How did he take criticism?

At the beginning he would take your point. If your point of view won, he would accept it. At the beginning, also, his appointments were not exactly personal. Before, there was an instituted appointments committee, there were also some groups which he consulted on appointments.

In meetings, decisions were [made] as a result of consultation.
But later, I started hearing people complaining that if they were giving opinions contrary to his then he would shout, “are you now trying to defy me?” And so the transformation perhaps is now complete, from being a leader who was consulting to a leader who no longer consults and who no longer discusses.

That’s really the problem. And this comes from being a leader for too long. There are people who think he has just been a leader for 20 years. Actually he has been a leader for more than 35 years. That is a very long time. You get habits that become part of you. So he moved from somebody who consulted to someone who takes decisions alone - who thinks he knows everything.

Ever disagreed with him?

No, I think…when he disagreed with something he would find how to criticise it. Let us say a report or findings…he would say maybe investigations were carried out by young and inexperienced people or something like that.

That, I noticed, was his mode of disagreeing but he would not come out and say, I disagree with this and that. By the time we made reports, they would be thoroughly investigated. When I was IGG, I was also in charge of human rights and there are situations were they did not take my advice. There was a time in this operation [Operation North], which was led by Gen. David Tinyefuza, when I did not think it was right to suspend people’s rights without declaring an emergency. [The operation] cut off the North from communication and yet there was no declaration of an emergency, which could have legal cover for the operations. We later saw that he refused to declare the North a disaster area even after a resolution of Parliament.

Falling out

Falling out with him is difficult to talk about.
There is no falling out or disagreeing in the right [sense of the word].
In the 6th Parliament I was not a member of the Young Parliamentarians Association (YPA) but they grouped me [with them]. In 2001 I was among the Members of Parliament who were on the hit list and when the Ankole Parliamentary Group met him, I told him about the hit list and that, I knew I was on it. I told him he was also involved. Before that, we had had discussions with him as senior people in the Movement. We had met him several times and talked about things like corruption, and favouritism and informal methods of work, and how we were not utilising the structures of the Movement.

The issues, which the document of Dr. Kizza Besigye raised, many of us had been thinking about them and we had also discussed them with him. We could notice things changing. In 1996 he had supported some candidates against others, so it was gradual. The tolerance of corruption; we could see that he was not doing anything about it and then we started noticing that he had a preference either for corrupt individuals or for people who are prone to violation of human rights in the army, and so on.

My decision not to agree with the amendment of the Constitution to give him a life presidency is what marked the point in time that I cannot work with him. Even at that time one would not think it would lead to getting out of the Movement. One thought it was a disagreement that would be handled within the Movement. But for him, he thought that was an important matter that whoever cannot agree with him, he cannot work with.
This marked the final break with him because you could see that there was a complete diversion from what we originally set out to struggle for to a situation where his tenure of absolute power for life became his paramount interest and that is not acceptable.

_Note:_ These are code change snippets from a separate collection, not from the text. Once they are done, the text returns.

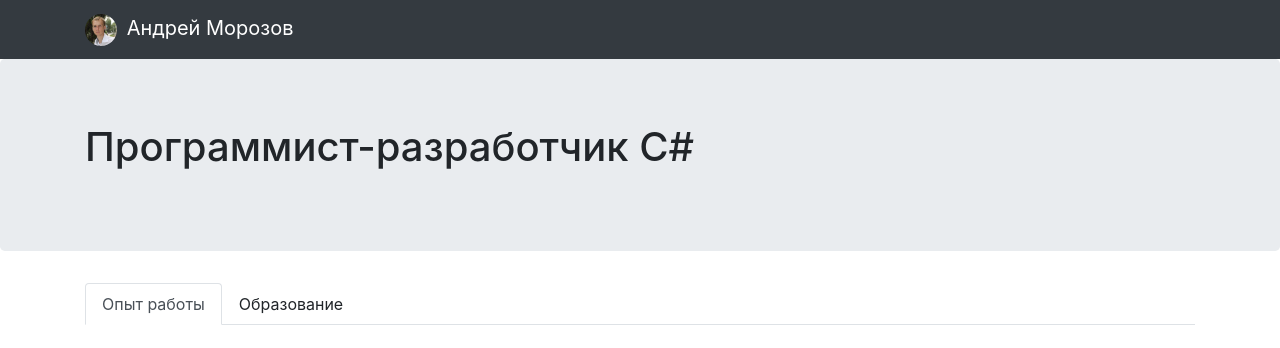
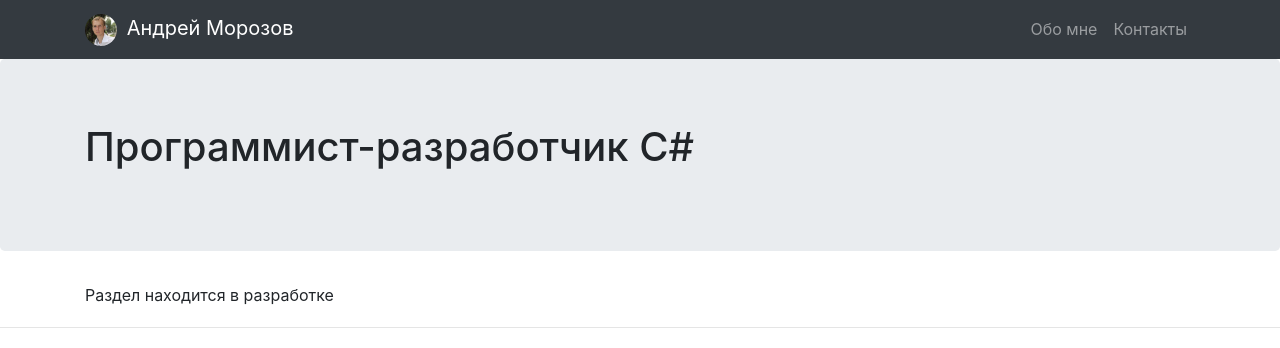
Before and after one commit to morozec/myPage, a React (Create React App) app: page /about in a window 1280 px wide. Shown: the top 348 px of the page. Built offline with nearby package versions, Linux system fonts and the light colour scheme.

Commit message:
about + contacts

```diff
--- a/package.json
+++ b/package.json
@@ -12,6 +12,7 @@
     "moment": "^2.24.0",
     "react": "^16.9.0",
     "react-dom": "^16.9.0",
+    "react-router-dom": "^5.0.1",
     "react-scripts": "3.1.1",
     "reactstrap": "^8.0.1"
   },
--- a/public/index.html
+++ b/public/index.html
@@ -5,6 +5,8 @@
     <link rel="shortcut icon" href="%PUBLIC_URL%/it.png" />
     <meta name="viewport" content="width=device-width, initial-scale=1" />
     <meta name="theme-color" content="#000000" />
+    <base href="%PUBLIC_URL%/" />
+
     <meta
       name="description"
       content="Web site created using create-react-app"
--- /dev/null
+++ b/src/components/About.js
@@ -0,0 +1,7 @@
+import React from 'react'
+import { Container } from "reactstrap";
+
+const About = () => <Container>
+    <p>Раздел находится в разработке</p>
+</Container>
+export default About
--- /dev/null
+++ b/src/components/Contacts.js
@@ -0,0 +1,9 @@
+import React from 'react'
+
+import { Container } from "reactstrap";
+
+const Contacts = () => <Container>
+    <p>Раздел находится в разработке</p>
+</Container>
+
+export default Contacts
--- a/src/components/Profile.js
+++ b/src/components/Profile.js
@@ -4,6 +4,10 @@ import Experience from './Experience'
 import Education from './Education'
 import profile from '../profile.json'
 import classnames from 'classnames';
+
+import { Route, Switch } from 'react-router';
+import About from './About'
+import Contacts from './Contacts'
 
 const Profile = () => {
     const [activeTab, setActiveTab] = useState(1)
@@ -17,17 +21,22 @@ const Profile = () => {
                 </Container>
             </Jumbotron>
 
+            <Switch>
+                <Route exact path='/about' component={About} />
+                <Route exact path='/contacts' component={Contacts} />
+
+                <Route path='/' render={props =>
                     <Container>
                         <Nav tabs>
                             <NavItem>
-                        <NavLink className={classnames({ active: activeTab === 1 }, {navLink:true})}
+                                <NavLink className={classnames({ active: activeTab === 1 }, { navLink: true })}
                                     onClick={() => setActiveTab(1)}>
                                     Опыт работы
                          </NavLink>
                             </NavItem>
 
                             <NavItem >
-                        <NavLink className={classnames({ active: activeTab === 2 }, {navLink:true})}
+                                <NavLink className={classnames({ active: activeTab === 2 }, { navLink: true })}
                                     onClick={() => setActiveTab(2)}>
                                     Образование
                          </NavLink>
@@ -43,8 +52,9 @@ const Profile = () => {
                                 <Education />
                             </TabPane>
                         </TabContent>
-
                     </Container>
+                } />
+            </Switch>
         </div>
     )
 }
--- a/src/components/TopBar.js
+++ b/src/components/TopBar.js
@@ -1,31 +1,35 @@
 import React, {useState} from 'react'
 import {Container, Collapse, Navbar, NavbarToggler, NavbarBrand, Nav, NavItem, NavLink } from 'reactstrap';
 import profilePic from '../me.jpg'
+import {Link} from 'react-router-dom'
 
 
 const TopBar = () => {
-    // const [isOpen, setIsOpen] = useState(false)
+    const [isOpen, setIsOpen] = useState(false)
 
-    // const toggle = () => {
-    //     setIsOpen(!isOpen)
-    // }
+    const toggle = () => {
+        setIsOpen(!isOpen)
+    }
 
     return (
         <Navbar color='dark' dark expand='md'>
             <Container>
-                <NavbarBrand href="/">
+                <NavbarBrand tag={Link} to="/">
                     <img src={profilePic} className='profile-pic' alt='Andrei Morozov'/>
                     <span>Андрей Морозов</span>
                 </NavbarBrand>
 
-                {/* <NavbarToggler onClick={toggle} />
+                <NavbarToggler onClick={toggle} />
                 <Collapse isOpen={isOpen} navbar>
                     <Nav className='ml-auto' navbar>
                         <NavItem>
-                            <NavLink href="/profile/">Profile</NavLink>
+                            <NavLink tag={Link} to ="/about">Обо мне</NavLink>
+                        </NavItem>
+                        <NavItem>
+                            <NavLink tag={Link} to="/contacts">Контакты</NavLink>
                         </NavItem>
                     </Nav>
-                </Collapse> */}
+                </Collapse>
             </Container>
         </Navbar>
     )
--- a/src/index.js
+++ b/src/index.js
@@ -3,10 +3,17 @@ import ReactDOM from 'react-dom';
 import './index.css';
 import App from './App';
 import * as serviceWorker from './serviceWorker';
+import { BrowserRouter } from 'react-router-dom';
 
 import 'bootstrap/dist/css/bootstrap.min.css'
 
-ReactDOM.render(<App />, document.getElementById('root'));
+const baseUrl = document.getElementsByTagName('base')[0].getAttribute('href');
+
+ReactDOM.render(
+    <BrowserRouter basename={baseUrl}>
+        <App />
+    </BrowserRouter>,
+    document.getElementById('root'));
 
 // If you want your app to work offline and load faster, you can change
 // unregister() to register() below. Note this comes with some pitfalls.
```
Also changed, not shown: src/App.js (line endings or trailing spaces). Lines whose indentation alone changed are shown as unchanged.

Epitaph

Well, I guess…but I think I would like to be remembered as a person who tried his best to serve the country and without putting personal interest first. And I think really that is what I have tried to do.